Citation: Zora H, Riad T, Schwarz I-C and Heldner M (2016) Lexical Specification of Prosodic Information in Swedish: Evidence from Mismatch Negativity. Front. Neurosci. 10:533. doi: 10.3389/fnins.2016.00533
Received: 19 May 2016; Accepted: 02 November 2016;
Published: 29 November 2016.
Edited by:Isabelle Peretz, Université de Montréal, Canada
Reviewed by:Xiaoming Jiang, McGill University, Canada
Monika T. Molnar, Basque Center on Cognition, Brain and Language, Spain
Copyright © 2016 Zora, Riad, Schwarz and Heldner. This is an open-access article distributed under the terms of the Creative Commons Attribution License (CC BY). The use, distribution or reproduction in other forums is permitted, provided the original author(s) or licensor are credited and that the original publication in this journal is cited, in accordance with accepted academic practice.

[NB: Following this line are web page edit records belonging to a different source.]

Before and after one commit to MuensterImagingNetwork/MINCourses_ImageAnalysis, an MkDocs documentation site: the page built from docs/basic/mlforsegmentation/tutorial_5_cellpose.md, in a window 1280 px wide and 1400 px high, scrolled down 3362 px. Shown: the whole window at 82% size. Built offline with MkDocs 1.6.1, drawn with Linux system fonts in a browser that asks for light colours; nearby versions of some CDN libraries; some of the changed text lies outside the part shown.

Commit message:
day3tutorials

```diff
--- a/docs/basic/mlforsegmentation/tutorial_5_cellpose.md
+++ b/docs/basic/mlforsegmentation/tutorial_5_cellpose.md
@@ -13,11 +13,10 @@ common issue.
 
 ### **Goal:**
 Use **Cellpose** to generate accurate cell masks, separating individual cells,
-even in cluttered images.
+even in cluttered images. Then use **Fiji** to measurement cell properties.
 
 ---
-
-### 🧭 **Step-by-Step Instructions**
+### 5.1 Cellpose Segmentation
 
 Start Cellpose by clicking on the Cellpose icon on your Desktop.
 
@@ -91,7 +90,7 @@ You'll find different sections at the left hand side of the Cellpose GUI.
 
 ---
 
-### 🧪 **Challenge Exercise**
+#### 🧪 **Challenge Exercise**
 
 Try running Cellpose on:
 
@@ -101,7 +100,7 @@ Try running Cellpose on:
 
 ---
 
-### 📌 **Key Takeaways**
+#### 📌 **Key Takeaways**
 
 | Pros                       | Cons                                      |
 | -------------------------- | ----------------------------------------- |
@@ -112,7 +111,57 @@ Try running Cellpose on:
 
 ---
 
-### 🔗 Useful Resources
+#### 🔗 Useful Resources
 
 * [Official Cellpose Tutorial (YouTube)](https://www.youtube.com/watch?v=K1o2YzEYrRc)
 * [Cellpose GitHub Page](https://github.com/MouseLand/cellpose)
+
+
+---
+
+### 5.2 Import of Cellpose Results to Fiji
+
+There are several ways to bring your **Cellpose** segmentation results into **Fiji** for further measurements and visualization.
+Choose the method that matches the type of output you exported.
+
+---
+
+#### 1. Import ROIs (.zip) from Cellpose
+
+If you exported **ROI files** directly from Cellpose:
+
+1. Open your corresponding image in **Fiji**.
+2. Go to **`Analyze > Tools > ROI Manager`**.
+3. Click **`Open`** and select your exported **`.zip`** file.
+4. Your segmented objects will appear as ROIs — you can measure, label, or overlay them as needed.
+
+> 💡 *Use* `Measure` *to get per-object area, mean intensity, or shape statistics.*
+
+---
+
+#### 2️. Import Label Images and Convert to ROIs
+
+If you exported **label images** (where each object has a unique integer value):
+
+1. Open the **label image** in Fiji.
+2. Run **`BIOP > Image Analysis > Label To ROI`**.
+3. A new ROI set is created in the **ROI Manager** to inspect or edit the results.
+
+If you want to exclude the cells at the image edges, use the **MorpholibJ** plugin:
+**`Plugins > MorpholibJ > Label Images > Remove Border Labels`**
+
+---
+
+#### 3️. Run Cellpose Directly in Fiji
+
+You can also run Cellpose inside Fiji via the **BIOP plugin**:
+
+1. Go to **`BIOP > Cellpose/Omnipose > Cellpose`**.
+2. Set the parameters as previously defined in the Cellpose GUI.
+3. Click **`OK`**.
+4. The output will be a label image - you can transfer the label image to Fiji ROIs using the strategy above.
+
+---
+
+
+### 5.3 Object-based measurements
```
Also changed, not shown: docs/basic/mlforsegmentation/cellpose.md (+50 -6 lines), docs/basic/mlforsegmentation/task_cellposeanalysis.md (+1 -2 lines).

No use, distribution or reproduction is permitted which does not comply with these terms.
*Correspondence: Hatice Zora, email@example.com